Earlier this year the House of Lords digital skills committee published a report calling for the teaching of digital skills in schools to be treated as a third core subject, on a par with lessons in numeracy and literacy.
The committee also called for urgent action to support teachers who are not sufficiently well equipped to teach the new computing curriculum, insisting that no child should leave school without basic digital literacy.
This got me thinking. While of course I agree with the committee’s overarching goal of ensuring that UK PLC will be able to count on a workforce that is digitally literate enough to compete successfully on the world stage, I am not sure whether teachers will ever feel confident that they are sufficiently digitally literate to teach the subject.
Let me explain. My own organisation, Kaltura, recently published the results of our second annual State of Video in Education report, a global survey undertaken by more than 1,200 respondents involved in education. We were interested, amongst other things, in the perceived gap between teachers’ and students’ digital literacy levels across the whole education spectrum.
For the purposes of the study, we defined digital literacy as “the ability to locate, organise, understand, evaluate, analyse, create, and communicate information using digital technologies”. When we reviewed the results, we found a considerable gap between student and teacher digital literacy levels: 40% of respondents rated students’ digital literacy levels as ‘very good’ versus 23% for teachers.
Both common sense and the data highlight some concerns related to the divide between the comfort level of educators and the comfort level of students. There is a common perception in the education community both here and abroad that this gap will close as newer, potentially younger, educators enter the system. While it is true over the short term that the gap may close, the rapid and continued pace of innovation will consistently ensure a chasm between students’ digital comfort levels and those of their (older) teachers.
To steal a consumer example, take the new Apple iWatch. I am a HUGE fan of Apple products – iPads, iPhones, iMacs, MacBook Airs. My office and house are literally littered with Apple products. For years, I’ve been at the core of their target market: I diligently replace my phone every two years and am constantly researching their latest gadgets.
But the Apple Watch has stumped me. I just don’t get why I need it, what it can do for me, when so much of what it accomplishes sits just 2 inches away in my pocket, on my iPhone.
The launch of the Watch – and more specifically my subdued reaction to it – has made me realise that I am moving out of Apple’s core market of hip young things eager to buy anything that the company develops as soon as it becomes available.
Which brings me back to the digital divide in education.
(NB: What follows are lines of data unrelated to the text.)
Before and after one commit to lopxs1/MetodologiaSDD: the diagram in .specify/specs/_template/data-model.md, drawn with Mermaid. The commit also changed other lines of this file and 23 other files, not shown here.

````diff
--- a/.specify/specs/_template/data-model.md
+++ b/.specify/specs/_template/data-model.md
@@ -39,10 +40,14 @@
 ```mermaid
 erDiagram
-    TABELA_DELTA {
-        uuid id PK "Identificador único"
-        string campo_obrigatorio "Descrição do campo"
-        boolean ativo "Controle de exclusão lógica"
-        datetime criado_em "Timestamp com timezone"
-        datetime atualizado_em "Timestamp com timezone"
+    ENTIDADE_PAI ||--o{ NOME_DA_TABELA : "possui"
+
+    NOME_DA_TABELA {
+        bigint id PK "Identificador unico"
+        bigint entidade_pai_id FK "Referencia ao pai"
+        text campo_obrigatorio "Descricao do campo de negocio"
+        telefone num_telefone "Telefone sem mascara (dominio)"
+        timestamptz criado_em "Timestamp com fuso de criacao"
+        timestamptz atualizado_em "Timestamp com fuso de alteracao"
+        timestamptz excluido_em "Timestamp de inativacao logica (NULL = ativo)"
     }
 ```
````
As my Apple Watch example demonstrates, there is a ‘circle of digital life’, for want of a better phrase. The younger generation will take up where the previous generation falls off. We see this most clearly in the consumer technology space, but this familiarity with, and interest in, new technologies spills over into education and the world of work too. It’s just how things are.
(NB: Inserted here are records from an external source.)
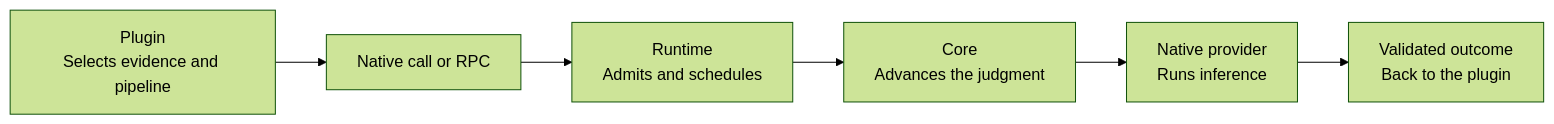
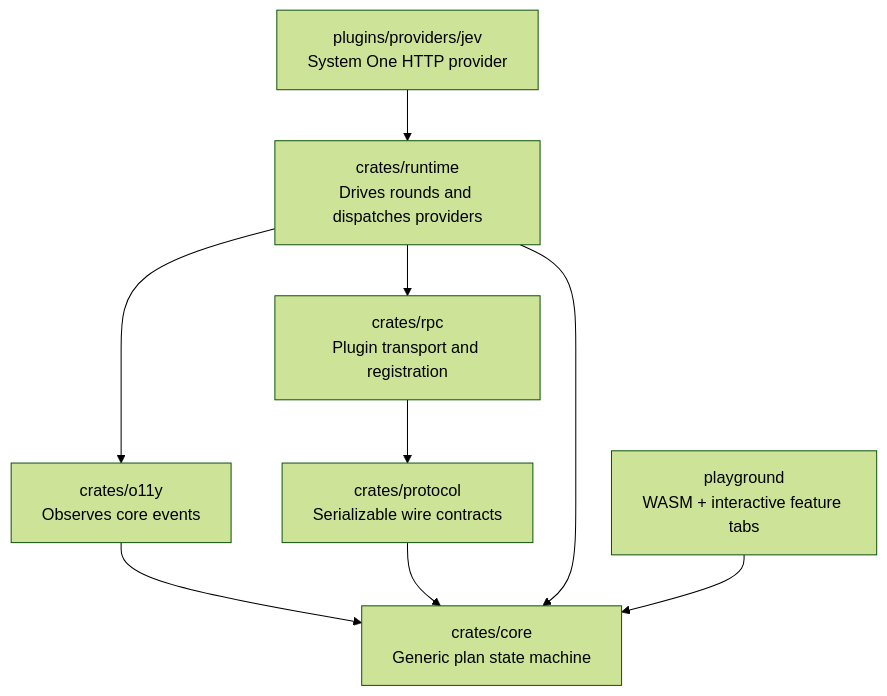
The third of 5 diagrams in docs/plans/pluggability.md (StevenJPx2/chauffeur), drawn with Mermaid (forest theme) before and after one commit. The commit also changed other lines of this file, not shown here.

First line of the commit message:
docs(plans): parity with main, release cutover, and the slice 2 plan

````diff
--- a/docs/plans/pluggability.md
+++ b/docs/plans/pluggability.md
@@ -18,8 +92,12 @@
 ```mermaid
-flowchart LR
-    Prepare["Plugin<br/>Selects evidence and pipeline"] --> Submit["Native call or RPC"]
-    Submit --> Runtime["Runtime<br/>Admits and schedules"]
-    Runtime --> Core["Core<br/>Advances the judgment"]
-    Core --> Provider["Native provider<br/>Runs inference"]
-    Provider --> Result["Validated outcome<br/>Back to the plugin"]
+flowchart TB
+    Core["crates/core<br/>Generic plan state machine"]
+    O11y["crates/o11y<br/>Observes core events"] --> Core
+    Protocol["crates/protocol<br/>Serializable wire contracts"] --> Core
+    Rpc["crates/rpc<br/>Plugin transport and registration"] --> Protocol
+    Runtime["crates/runtime<br/>Drives rounds and dispatches providers"] --> Core
+    Runtime --> O11y
+    Runtime --> Rpc
+    Jev["plugins/providers/jev<br/>System One HTTP provider"] --> Runtime
+    Playground["playground<br/>WASM + interactive feature tabs"] --> Core
 ```
````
Consequently, the digital divide between generations – in this case between the educator and the student – will never truly close. The educator will always feel less confident, familiar and comfortable with the newer digital technologies and approaches than the student, whose ability to locate, organise, understand, create and communicate digital information will always be one step ahead.
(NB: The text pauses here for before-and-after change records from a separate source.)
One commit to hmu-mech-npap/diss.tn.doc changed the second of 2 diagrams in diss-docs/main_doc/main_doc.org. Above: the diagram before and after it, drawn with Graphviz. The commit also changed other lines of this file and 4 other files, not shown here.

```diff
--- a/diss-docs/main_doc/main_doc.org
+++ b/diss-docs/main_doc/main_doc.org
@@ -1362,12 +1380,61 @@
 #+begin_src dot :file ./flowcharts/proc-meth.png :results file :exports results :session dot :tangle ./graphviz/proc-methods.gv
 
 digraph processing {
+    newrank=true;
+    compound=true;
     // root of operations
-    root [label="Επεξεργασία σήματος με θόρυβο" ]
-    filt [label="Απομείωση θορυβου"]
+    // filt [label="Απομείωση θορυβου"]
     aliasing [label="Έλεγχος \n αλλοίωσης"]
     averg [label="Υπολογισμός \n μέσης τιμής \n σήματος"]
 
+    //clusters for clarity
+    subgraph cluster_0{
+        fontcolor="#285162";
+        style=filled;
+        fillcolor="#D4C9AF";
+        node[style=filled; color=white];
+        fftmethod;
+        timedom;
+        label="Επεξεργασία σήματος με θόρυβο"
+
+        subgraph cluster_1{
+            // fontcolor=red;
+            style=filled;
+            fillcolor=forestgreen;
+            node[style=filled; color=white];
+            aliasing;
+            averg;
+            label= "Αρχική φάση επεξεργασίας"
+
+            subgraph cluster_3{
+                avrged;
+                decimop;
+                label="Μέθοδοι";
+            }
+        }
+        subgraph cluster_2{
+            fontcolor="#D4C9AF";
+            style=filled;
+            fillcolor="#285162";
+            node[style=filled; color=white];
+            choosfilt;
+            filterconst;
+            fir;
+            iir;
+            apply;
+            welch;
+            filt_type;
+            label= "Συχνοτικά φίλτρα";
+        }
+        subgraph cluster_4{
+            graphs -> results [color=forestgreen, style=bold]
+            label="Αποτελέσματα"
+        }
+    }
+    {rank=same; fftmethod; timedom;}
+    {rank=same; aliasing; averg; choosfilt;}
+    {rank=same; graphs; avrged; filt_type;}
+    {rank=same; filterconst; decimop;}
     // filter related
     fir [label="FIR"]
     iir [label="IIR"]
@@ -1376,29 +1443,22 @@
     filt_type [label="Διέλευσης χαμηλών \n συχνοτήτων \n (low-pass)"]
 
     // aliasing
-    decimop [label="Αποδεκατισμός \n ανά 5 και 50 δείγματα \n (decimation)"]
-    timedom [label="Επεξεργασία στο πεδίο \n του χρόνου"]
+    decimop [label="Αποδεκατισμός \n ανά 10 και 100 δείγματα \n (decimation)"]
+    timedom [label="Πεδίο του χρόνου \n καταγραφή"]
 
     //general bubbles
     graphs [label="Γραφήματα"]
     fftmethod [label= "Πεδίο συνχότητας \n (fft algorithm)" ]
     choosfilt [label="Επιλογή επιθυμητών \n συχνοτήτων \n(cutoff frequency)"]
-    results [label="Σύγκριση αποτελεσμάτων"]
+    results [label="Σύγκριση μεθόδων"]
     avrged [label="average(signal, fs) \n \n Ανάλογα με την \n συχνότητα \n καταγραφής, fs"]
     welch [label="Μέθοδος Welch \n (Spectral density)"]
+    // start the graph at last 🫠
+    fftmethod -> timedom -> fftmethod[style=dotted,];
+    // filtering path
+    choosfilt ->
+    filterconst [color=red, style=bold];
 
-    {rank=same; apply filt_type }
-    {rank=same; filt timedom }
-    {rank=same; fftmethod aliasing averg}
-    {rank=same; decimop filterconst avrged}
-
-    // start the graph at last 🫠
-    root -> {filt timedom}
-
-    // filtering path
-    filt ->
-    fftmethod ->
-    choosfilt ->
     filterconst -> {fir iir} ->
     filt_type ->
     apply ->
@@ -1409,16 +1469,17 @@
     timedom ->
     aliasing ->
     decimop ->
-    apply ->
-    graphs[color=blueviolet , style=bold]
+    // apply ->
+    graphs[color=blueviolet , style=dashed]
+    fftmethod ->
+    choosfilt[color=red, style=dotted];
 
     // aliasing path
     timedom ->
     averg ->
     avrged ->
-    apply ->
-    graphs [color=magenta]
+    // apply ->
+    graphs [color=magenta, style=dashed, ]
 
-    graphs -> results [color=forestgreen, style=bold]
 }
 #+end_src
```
My recommendation for educators is to go with it. Embrace digital literacy by inspiring your students to think out of the box and explore new ways of doing things. Don’t be weighed down by the rigidity of historical expectations but instead embrace the power of the ever-changing digital environment. Give students the freedom to complete assignments in new ways that expand their – and your – digital boundaries.
I recently saw a group of students create a fantastic video submission for an assignment instead of a standard written paper. The video project took much longer than the written paper would have done, because it necessitated mapping a timeline, writing and practising a script, filming and then editing the submission. But the interesting thing is that the students didn’t mind that it took longer: they were fully immersed and engaged in what they were doing. Furthermore they were pushing their digital boundaries and enhancing their digital literacy levels as a result. And they were taking their teachers along for the ride!
In summary, I am not sure that teachers will ever say they feel confident and comfortable in teaching digital literacy, precisely because technology is always advancing. By accepting that educators will always be behind on the digital literacy curve compared to most students, we can focus instead on using their well-honed teaching skills to inspire students to think out of the box for digital-led assignments.
In this way, students can practise, shape, hone and improve their own digital literacy levels by trial and error, which is, after all, often the best way to learn. And teachers can offer a light touch, guidance and support – and perhaps be inspired in turn by the amazing digital work their students produce!